# Your goal
Copy the data below exactly, but not the pictures it contains.

# Provided material
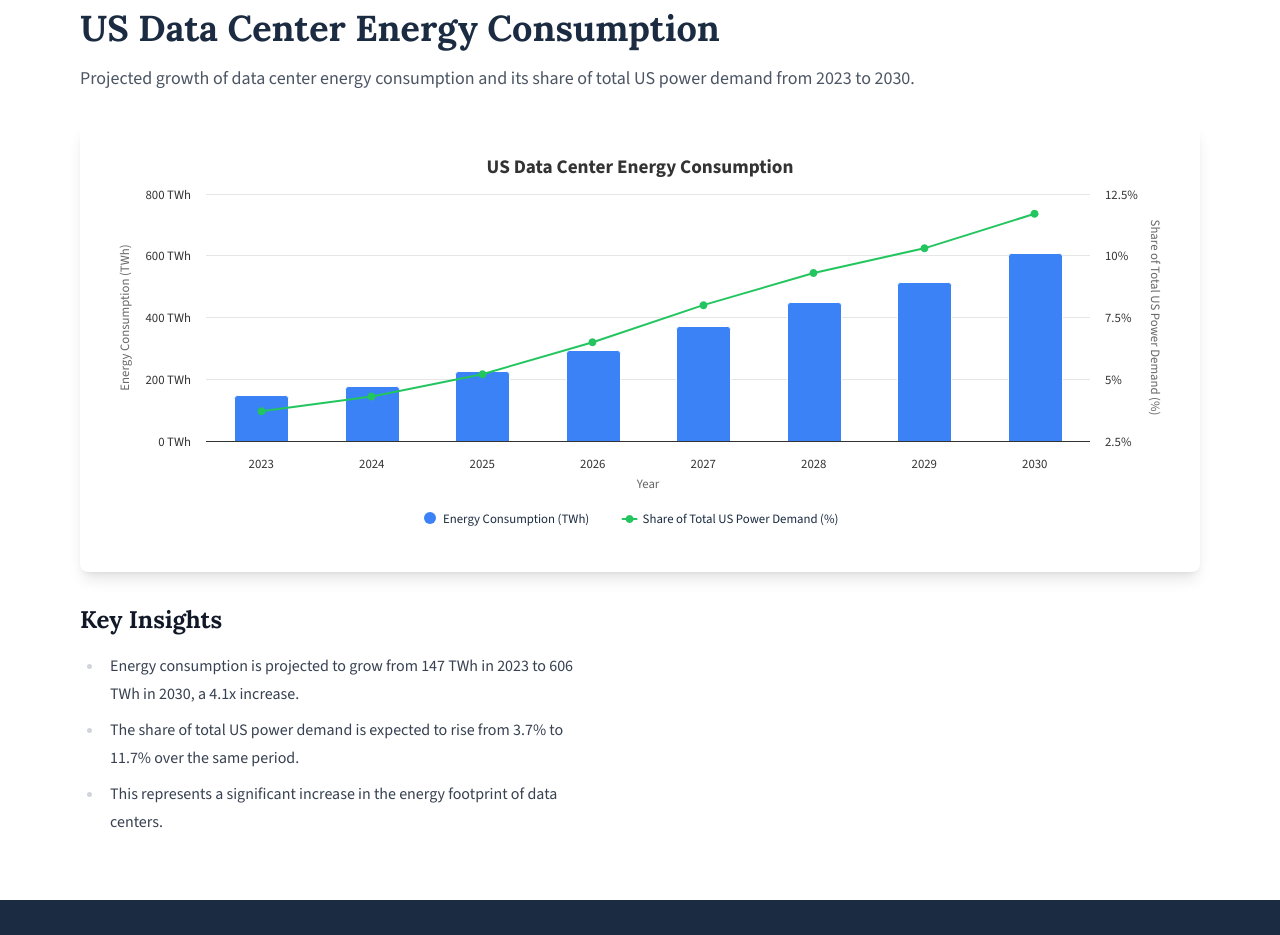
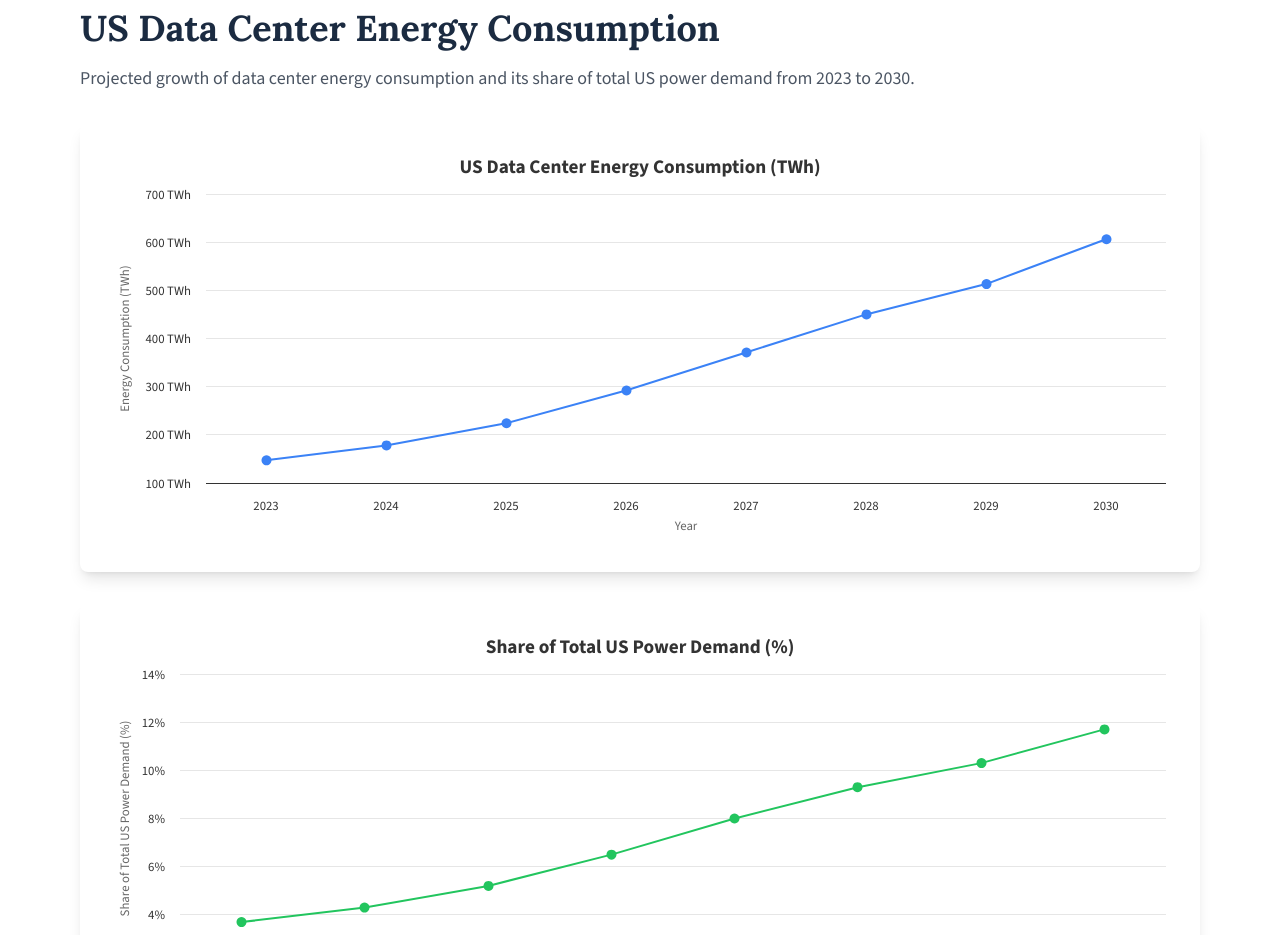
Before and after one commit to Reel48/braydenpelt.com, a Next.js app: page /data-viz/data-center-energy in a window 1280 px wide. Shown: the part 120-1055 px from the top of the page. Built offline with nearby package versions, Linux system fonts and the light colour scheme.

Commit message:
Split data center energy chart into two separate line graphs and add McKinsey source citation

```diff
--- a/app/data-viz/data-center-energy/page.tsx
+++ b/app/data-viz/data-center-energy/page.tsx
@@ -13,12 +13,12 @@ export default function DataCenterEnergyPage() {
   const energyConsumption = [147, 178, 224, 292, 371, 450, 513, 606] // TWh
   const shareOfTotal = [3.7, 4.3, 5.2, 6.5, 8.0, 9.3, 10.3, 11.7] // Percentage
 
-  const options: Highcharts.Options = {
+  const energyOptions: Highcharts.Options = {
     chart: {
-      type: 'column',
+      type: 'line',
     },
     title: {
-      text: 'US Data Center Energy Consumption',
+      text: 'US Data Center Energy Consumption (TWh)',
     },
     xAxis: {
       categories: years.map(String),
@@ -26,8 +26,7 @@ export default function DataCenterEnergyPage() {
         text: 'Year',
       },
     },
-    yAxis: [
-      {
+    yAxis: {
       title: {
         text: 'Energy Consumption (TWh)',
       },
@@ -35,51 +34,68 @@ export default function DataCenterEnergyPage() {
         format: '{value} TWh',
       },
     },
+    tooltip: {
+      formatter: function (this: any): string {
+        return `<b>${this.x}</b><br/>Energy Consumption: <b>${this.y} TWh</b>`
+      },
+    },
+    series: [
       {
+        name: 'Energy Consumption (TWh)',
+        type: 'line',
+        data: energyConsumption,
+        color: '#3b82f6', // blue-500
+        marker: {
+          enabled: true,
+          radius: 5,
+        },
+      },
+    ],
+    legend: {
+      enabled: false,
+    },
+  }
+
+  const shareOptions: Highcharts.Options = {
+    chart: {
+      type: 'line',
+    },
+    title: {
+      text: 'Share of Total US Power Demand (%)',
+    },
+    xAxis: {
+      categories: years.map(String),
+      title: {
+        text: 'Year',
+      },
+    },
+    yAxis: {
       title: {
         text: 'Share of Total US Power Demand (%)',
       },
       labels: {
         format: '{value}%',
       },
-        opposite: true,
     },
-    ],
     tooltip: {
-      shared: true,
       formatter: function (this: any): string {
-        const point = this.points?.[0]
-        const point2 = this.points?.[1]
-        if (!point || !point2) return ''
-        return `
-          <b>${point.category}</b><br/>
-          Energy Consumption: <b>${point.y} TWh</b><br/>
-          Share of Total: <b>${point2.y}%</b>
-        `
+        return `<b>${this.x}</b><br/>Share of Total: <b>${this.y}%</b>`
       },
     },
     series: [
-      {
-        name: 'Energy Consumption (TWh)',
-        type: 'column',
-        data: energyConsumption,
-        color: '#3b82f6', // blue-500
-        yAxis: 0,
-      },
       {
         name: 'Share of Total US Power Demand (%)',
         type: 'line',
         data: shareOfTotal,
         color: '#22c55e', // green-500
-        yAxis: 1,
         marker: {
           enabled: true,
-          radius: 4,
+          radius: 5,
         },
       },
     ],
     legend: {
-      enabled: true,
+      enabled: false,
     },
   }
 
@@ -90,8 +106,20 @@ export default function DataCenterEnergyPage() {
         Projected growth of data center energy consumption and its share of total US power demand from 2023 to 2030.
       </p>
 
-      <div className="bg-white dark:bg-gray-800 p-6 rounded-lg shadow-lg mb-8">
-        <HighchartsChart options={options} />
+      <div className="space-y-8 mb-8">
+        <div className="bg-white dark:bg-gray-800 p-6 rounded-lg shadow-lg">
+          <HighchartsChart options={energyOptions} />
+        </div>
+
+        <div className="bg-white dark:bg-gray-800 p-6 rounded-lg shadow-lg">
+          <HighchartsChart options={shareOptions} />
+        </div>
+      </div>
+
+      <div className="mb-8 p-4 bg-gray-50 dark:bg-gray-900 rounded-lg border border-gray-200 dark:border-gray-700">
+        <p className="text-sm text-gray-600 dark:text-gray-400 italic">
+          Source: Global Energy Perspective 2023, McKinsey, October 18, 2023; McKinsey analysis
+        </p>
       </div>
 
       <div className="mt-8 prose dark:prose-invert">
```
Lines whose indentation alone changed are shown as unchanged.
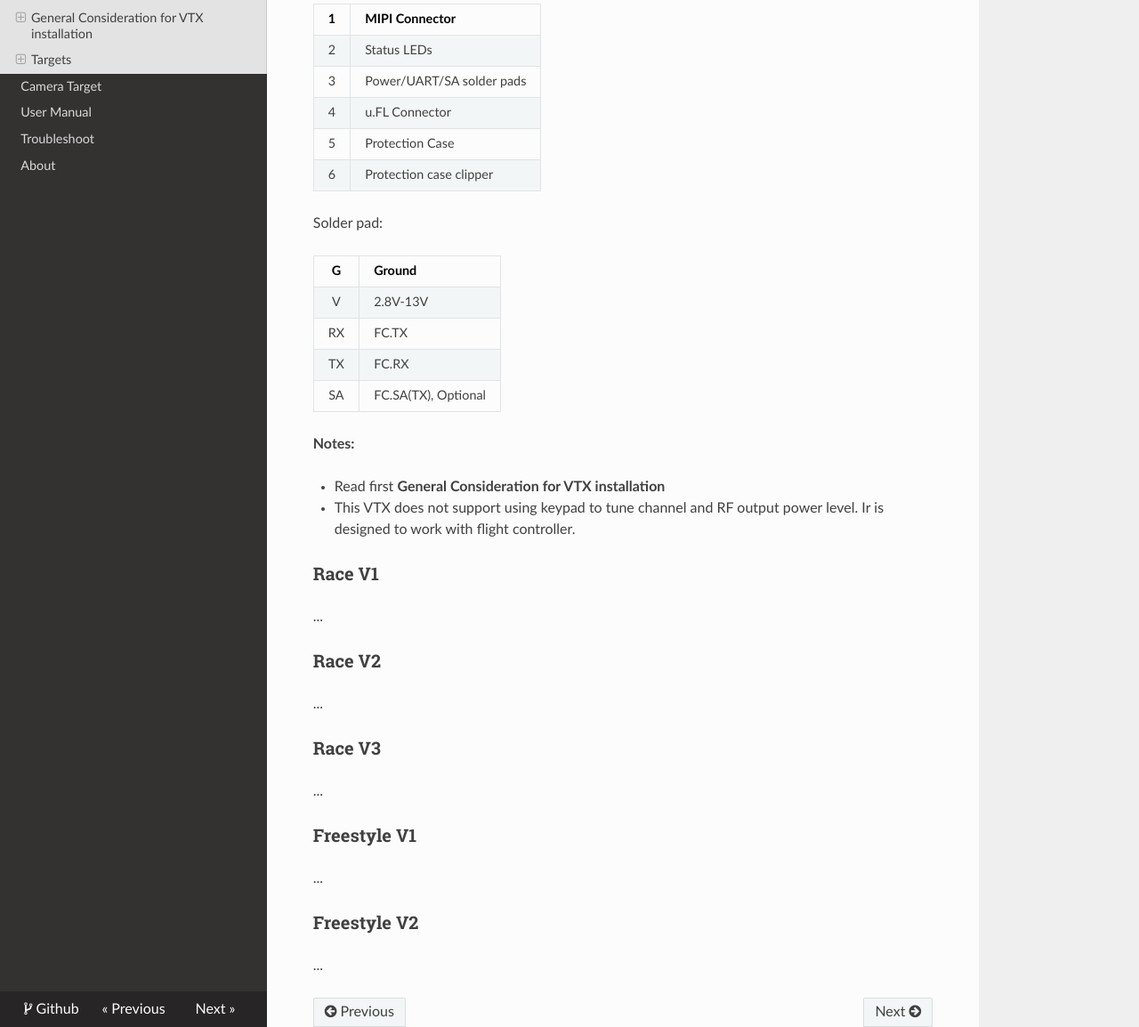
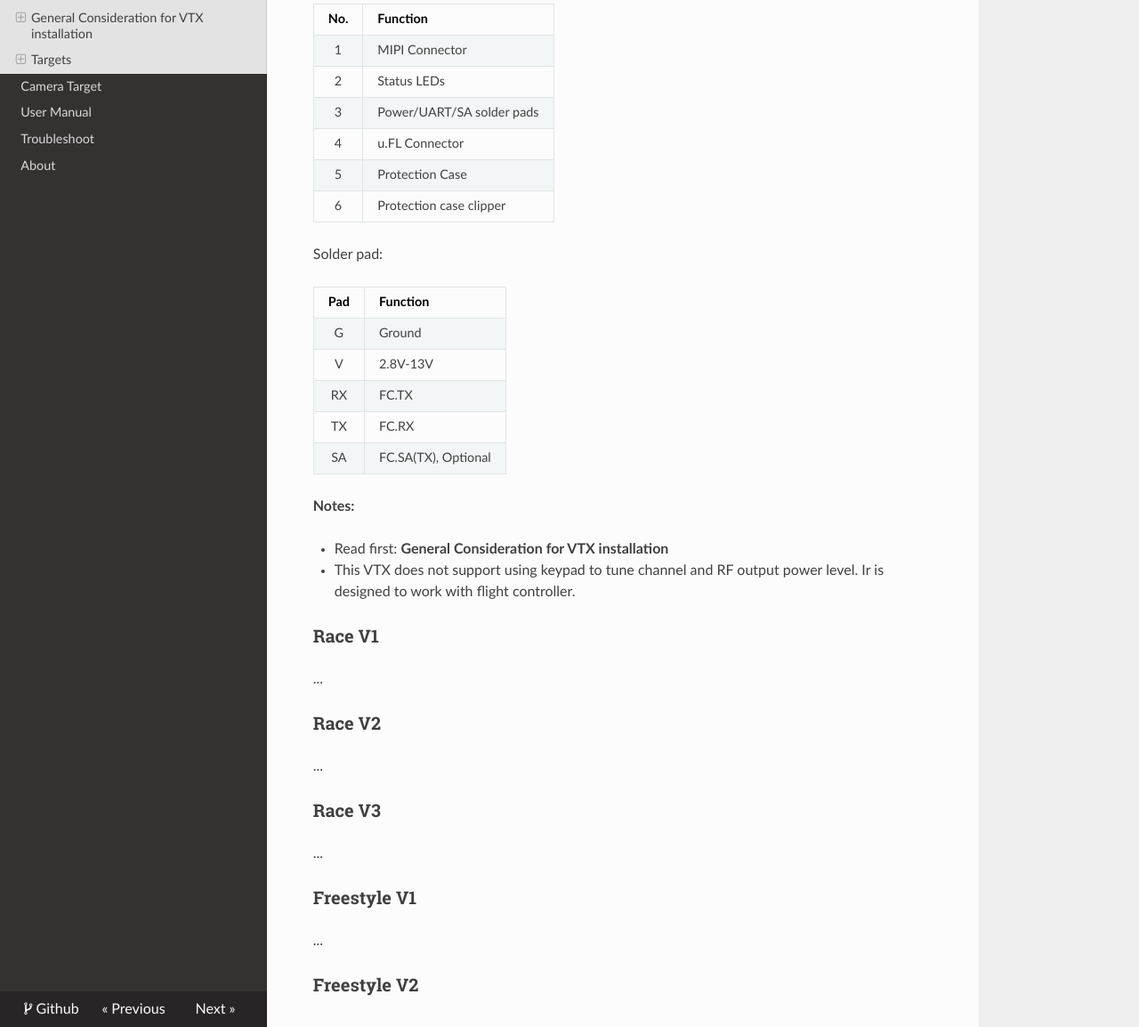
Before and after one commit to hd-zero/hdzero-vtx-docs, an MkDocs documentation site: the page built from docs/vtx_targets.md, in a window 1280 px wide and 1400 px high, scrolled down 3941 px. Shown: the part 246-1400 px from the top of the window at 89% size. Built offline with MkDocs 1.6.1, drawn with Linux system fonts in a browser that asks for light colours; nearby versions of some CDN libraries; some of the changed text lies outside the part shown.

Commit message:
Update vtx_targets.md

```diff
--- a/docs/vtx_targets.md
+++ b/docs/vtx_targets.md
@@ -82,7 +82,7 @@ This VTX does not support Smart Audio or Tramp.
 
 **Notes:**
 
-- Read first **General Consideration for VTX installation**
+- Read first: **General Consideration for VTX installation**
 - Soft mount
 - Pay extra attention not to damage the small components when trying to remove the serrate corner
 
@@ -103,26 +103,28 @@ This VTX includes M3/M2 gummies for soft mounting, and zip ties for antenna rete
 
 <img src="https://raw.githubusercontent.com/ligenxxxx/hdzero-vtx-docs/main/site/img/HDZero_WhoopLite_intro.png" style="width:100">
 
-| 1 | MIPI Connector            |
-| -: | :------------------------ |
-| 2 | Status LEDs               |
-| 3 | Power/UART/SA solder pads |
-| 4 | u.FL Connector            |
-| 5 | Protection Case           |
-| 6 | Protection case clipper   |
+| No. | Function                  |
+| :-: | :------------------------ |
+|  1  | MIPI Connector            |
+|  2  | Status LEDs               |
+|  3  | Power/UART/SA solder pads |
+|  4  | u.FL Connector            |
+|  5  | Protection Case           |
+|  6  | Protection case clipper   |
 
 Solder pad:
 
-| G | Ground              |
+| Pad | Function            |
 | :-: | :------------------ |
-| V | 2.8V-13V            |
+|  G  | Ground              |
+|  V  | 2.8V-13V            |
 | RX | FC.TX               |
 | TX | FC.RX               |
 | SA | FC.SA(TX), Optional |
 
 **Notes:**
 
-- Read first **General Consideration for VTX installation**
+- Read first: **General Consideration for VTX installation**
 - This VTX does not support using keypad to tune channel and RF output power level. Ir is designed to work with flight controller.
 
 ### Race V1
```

# Result
Before and after one commit to Reel48/braydenpelt.com, a Next.js app: page /data-viz/data-center-energy in a window 1280 px wide. Shown: the part 120-1055 px from the top of the page. Built offline with nearby package versions, Linux system fonts and the light colour scheme.

Commit message:
Split data center energy chart into two separate line graphs and add McKinsey source citation

```diff
--- a/app/data-viz/data-center-energy/page.tsx
+++ b/app/data-viz/data-center-energy/page.tsx
@@ -13,12 +13,12 @@ export default function DataCenterEnergyPage() {
   const energyConsumption = [147, 178, 224, 292, 371, 450, 513, 606] // TWh
   const shareOfTotal = [3.7, 4.3, 5.2, 6.5, 8.0, 9.3, 10.3, 11.7] // Percentage
 
-  const options: Highcharts.Options = {
+  const energyOptions: Highcharts.Options = {
     chart: {
-      type: 'column',
+      type: 'line',
     },
     title: {
-      text: 'US Data Center Energy Consumption',
+      text: 'US Data Center Energy Consumption (TWh)',
     },
     xAxis: {
       categories: years.map(String),
@@ -26,8 +26,7 @@ export default function DataCenterEnergyPage() {
         text: 'Year',
       },
     },
-    yAxis: [
-      {
+    yAxis: {
       title: {
         text: 'Energy Consumption (TWh)',
       },
@@ -35,51 +34,68 @@ export default function DataCenterEnergyPage() {
         format: '{value} TWh',
       },
     },
+    tooltip: {
+      formatter: function (this: any): string {
+        return `<b>${this.x}</b><br/>Energy Consumption: <b>${this.y} TWh</b>`
+      },
+    },
+    series: [
       {
+        name: 'Energy Consumption (TWh)',
+        type: 'line',
+        data: energyConsumption,
+        color: '#3b82f6', // blue-500
+        marker: {
+          enabled: true,
+          radius: 5,
+        },
+      },
+    ],
+    legend: {
+      enabled: false,
+    },
+  }
+
+  const shareOptions: Highcharts.Options = {
+    chart: {
+      type: 'line',
+    },
+    title: {
+      text: 'Share of Total US Power Demand (%)',
+    },
+    xAxis: {
+      categories: years.map(String),
+      title: {
+        text: 'Year',
+      },
+    },
+    yAxis: {
       title: {
         text: 'Share of Total US Power Demand (%)',
       },
       labels: {
         format: '{value}%',
       },
-        opposite: true,
     },
-    ],
     tooltip: {
-      shared: true,
       formatter: function (this: any): string {
-        const point = this.points?.[0]
-        const point2 = this.points?.[1]
-        if (!point || !point2) return ''
-        return `
-          <b>${point.category}</b><br/>
-          Energy Consumption: <b>${point.y} TWh</b><br/>
-          Share of Total: <b>${point2.y}%</b>
-        `
+        return `<b>${this.x}</b><br/>Share of Total: <b>${this.y}%</b>`
       },
     },
     series: [
-      {
-        name: 'Energy Consumption (TWh)',
-        type: 'column',
-        data: energyConsumption,
-        color: '#3b82f6', // blue-500
-        yAxis: 0,
-      },
       {
         name: 'Share of Total US Power Demand (%)',
         type: 'line',
         data: shareOfTotal,
         color: '#22c55e', // green-500
-        yAxis: 1,
         marker: {
           enabled: true,
-          radius: 4,
+          radius: 5,
         },
       },
     ],
     legend: {
-      enabled: true,
+      enabled: false,
     },
   }
 
@@ -90,8 +106,20 @@ export default function DataCenterEnergyPage() {
         Projected growth of data center energy consumption and its share of total US power demand from 2023 to 2030.
       </p>
 
-      <div className="bg-white dark:bg-gray-800 p-6 rounded-lg shadow-lg mb-8">
-        <HighchartsChart options={options} />
+      <div className="space-y-8 mb-8">
+        <div className="bg-white dark:bg-gray-800 p-6 rounded-lg shadow-lg">
+          <HighchartsChart options={energyOptions} />
+        </div>
+
+        <div className="bg-white dark:bg-gray-800 p-6 rounded-lg shadow-lg">
+          <HighchartsChart options={shareOptions} />
+        </div>
+      </div>
+
+      <div className="mb-8 p-4 bg-gray-50 dark:bg-gray-900 rounded-lg border border-gray-200 dark:border-gray-700">
+        <p className="text-sm text-gray-600 dark:text-gray-400 italic">
+          Source: Global Energy Perspective 2023, McKinsey, October 18, 2023; McKinsey analysis
+        </p>
       </div>
 
       <div className="mt-8 prose dark:prose-invert">
```
Lines whose indentation alone changed are shown as unchanged.
Before and after one commit to hd-zero/hdzero-vtx-docs, an MkDocs documentation site: the page built from docs/vtx_targets.md, in a window 1280 px wide and 1400 px high, scrolled down 3941 px. Shown: the part 246-1400 px from the top of the window at 89% size. Built offline with MkDocs 1.6.1, drawn with Linux system fonts in a browser that asks for light colours; nearby versions of some CDN libraries; some of the changed text lies outside the part shown.

Commit message:
Update vtx_targets.md

```diff
--- a/docs/vtx_targets.md
+++ b/docs/vtx_targets.md
@@ -82,7 +82,7 @@ This VTX does not support Smart Audio or Tramp.
 
 **Notes:**
 
-- Read first **General Consideration for VTX installation**
+- Read first: **General Consideration for VTX installation**
 - Soft mount
 - Pay extra attention not to damage the small components when trying to remove the serrate corner
 
@@ -103,26 +103,28 @@ This VTX includes M3/M2 gummies for soft mounting, and zip ties for antenna rete
 
 <img src="https://raw.githubusercontent.com/ligenxxxx/hdzero-vtx-docs/main/site/img/HDZero_WhoopLite_intro.png" style="width:100">
 
-| 1 | MIPI Connector            |
-| -: | :------------------------ |
-| 2 | Status LEDs               |
-| 3 | Power/UART/SA solder pads |
-| 4 | u.FL Connector            |
-| 5 | Protection Case           |
-| 6 | Protection case clipper   |
+| No. | Function                  |
+| :-: | :------------------------ |
+|  1  | MIPI Connector            |
+|  2  | Status LEDs               |
+|  3  | Power/UART/SA solder pads |
+|  4  | u.FL Connector            |
+|  5  | Protection Case           |
+|  6  | Protection case clipper   |
 
 Solder pad:
 
-| G | Ground              |
+| Pad | Function            |
 | :-: | :------------------ |
-| V | 2.8V-13V            |
+|  G  | Ground              |
+|  V  | 2.8V-13V            |
 | RX | FC.TX               |
 | TX | FC.RX               |
 | SA | FC.SA(TX), Optional |
 
 **Notes:**
 
-- Read first **General Consideration for VTX installation**
+- Read first: **General Consideration for VTX installation**
 - This VTX does not support using keypad to tune channel and RF output power level. Ir is designed to work with flight controller.
 
 ### Race V1
```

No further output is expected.